Architecture can interrupt this dialectic of putative progress, as can rats. So can, perhaps ironically, the digital—or digitality, or technology, or invention, or whatever you want to call it—which makes visible simultaneous—kairological—historical experiences. This is what BLDG BLOK does, and this is why I like it.
Moving west to east, the second building of the East 10th Street Historic District, number 295 (above), is part of the same set of houses that includes 293 and ends with 299. All built in a Greek Revival/Italianate style, they're attributed to the architect Joseph Trench. As before, this building incorporates Queen-Anne-style alterations, such as the cornice; the main entrance was also moved to the basement.
Previously: The East 10th Historic District—Photos
The New York City Landmarks Preservation Commission voted unanimously this past January to elevate the north side of East 10th Street between Avenues A and B to the status of historic district. The district contains 26 buildings, most of which were built in the 1840s, '50s, and '60s, following the opening of Tompkins Square Park, which the buildings face, in 1834. A few of the buildings went up around the turn of the twentieth century, including the McKim, Mead, & White-designed public library at 331 East 10th.
These buildings, though not the library, have been altered greatly since their construction, and as such they're fascinating historical assemblages. I live near the block, and since I'm addicted to Instagram, I thought I'd photograph and post each of the 26 structures. Above is building one, on the northwest corner of the block: 293 East 10th. Originally built (circa 1846) in a Greek Revival/Italianate style, it was later updated with a Queen Anne-style cornice. (This information, and all subsequent information about these buildings, comes from the East 10th Street Historic District "designation report," prepared for the preservation commission.) Other alterations—they are numerous, as you can glean from the image—include moving the main entrance to the basement and removing the window lintels. The current occupant of the storefront is the Horus Cafe and hookah lounge, which has a sidewalk cafe.
Among the people living in my building in 1940: stenographers, investigators (one for "N.Y.C. Social"), lawyers, waitresses, a hatmaker and a dressmaker, a hospital dietitian, and a "photographers" salesman.

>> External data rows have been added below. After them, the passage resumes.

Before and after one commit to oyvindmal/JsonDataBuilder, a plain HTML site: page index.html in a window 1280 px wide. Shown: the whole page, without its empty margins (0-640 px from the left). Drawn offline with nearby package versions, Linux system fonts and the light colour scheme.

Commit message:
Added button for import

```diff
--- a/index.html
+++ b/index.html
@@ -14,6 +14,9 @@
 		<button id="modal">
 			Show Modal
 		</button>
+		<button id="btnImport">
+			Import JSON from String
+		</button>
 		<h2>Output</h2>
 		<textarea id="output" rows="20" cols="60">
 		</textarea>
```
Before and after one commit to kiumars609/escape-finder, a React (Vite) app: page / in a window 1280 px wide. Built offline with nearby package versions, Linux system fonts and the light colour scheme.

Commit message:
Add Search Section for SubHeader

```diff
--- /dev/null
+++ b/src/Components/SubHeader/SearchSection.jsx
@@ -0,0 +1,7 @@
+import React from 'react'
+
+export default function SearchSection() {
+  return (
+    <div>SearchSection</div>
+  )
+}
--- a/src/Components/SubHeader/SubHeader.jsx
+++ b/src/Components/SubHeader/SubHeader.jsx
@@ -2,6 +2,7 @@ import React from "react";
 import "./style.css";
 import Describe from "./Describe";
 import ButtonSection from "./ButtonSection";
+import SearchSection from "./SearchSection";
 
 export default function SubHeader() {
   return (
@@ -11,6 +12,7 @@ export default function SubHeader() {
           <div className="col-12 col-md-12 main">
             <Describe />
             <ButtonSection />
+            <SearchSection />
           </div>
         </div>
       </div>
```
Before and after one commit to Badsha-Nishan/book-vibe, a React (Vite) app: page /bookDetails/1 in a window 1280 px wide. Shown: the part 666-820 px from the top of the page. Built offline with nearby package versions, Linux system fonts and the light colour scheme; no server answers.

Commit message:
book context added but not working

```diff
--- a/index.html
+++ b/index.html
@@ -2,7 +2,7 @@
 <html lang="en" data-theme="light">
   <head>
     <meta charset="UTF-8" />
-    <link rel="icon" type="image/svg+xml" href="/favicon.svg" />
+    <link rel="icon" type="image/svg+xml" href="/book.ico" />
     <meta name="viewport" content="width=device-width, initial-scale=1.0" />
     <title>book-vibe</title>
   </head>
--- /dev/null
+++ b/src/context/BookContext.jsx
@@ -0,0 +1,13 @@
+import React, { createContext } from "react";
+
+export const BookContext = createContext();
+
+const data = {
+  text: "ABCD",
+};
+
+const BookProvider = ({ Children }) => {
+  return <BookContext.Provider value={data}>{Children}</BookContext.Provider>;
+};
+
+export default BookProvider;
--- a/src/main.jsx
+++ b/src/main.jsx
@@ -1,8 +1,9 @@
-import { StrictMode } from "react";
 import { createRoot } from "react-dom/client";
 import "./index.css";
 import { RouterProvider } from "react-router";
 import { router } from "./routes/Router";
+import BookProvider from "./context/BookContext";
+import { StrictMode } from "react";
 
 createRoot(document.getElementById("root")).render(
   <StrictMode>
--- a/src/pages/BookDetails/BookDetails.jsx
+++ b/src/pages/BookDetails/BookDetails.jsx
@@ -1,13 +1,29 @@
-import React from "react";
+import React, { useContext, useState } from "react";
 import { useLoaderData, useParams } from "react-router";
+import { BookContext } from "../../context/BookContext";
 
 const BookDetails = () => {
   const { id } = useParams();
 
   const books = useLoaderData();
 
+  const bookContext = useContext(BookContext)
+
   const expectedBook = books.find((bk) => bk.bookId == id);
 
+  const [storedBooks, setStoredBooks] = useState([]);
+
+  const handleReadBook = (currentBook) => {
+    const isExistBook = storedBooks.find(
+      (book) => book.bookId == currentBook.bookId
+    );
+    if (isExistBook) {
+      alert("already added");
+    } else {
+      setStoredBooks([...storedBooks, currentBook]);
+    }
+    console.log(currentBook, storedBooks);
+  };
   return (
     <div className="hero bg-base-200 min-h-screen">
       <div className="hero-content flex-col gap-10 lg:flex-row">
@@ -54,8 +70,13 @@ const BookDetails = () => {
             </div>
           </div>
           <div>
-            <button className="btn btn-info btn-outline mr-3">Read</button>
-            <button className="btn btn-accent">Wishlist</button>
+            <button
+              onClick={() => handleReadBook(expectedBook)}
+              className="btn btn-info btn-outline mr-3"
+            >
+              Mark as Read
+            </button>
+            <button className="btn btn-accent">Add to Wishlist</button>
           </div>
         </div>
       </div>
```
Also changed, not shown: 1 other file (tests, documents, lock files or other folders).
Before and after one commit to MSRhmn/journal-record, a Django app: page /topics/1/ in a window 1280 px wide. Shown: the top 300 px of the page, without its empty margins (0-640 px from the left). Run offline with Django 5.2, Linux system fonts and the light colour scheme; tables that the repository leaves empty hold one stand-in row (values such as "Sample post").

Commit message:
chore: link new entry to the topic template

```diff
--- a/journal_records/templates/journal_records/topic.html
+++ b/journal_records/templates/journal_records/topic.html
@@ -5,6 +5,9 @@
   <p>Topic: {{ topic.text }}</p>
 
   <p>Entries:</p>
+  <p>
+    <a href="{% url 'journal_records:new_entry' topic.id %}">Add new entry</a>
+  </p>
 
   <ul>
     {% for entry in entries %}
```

Though they mostly hailed from New York, quite a few were born in Russia, Austria, Poland, Germany, and Denmark, as well as New Jersey and Maine. Just a snapshot of what you can find on the 1940 Census site, which has been bombarded with more than 37 million "hits"—so cute, the Archives!—since nine a.m. Monday.
Yesterday the New York Post ran my article on what may be the country's first bar inside a full-time motorcycle garage. Called The Shop Brooklyn, the innovative Williamsburg outfit is located three blocks from me; I watched the space transform into what it is today over the last three years. Keep your eyes peeled, as they say.
(Photograph by Zandy Mangold.)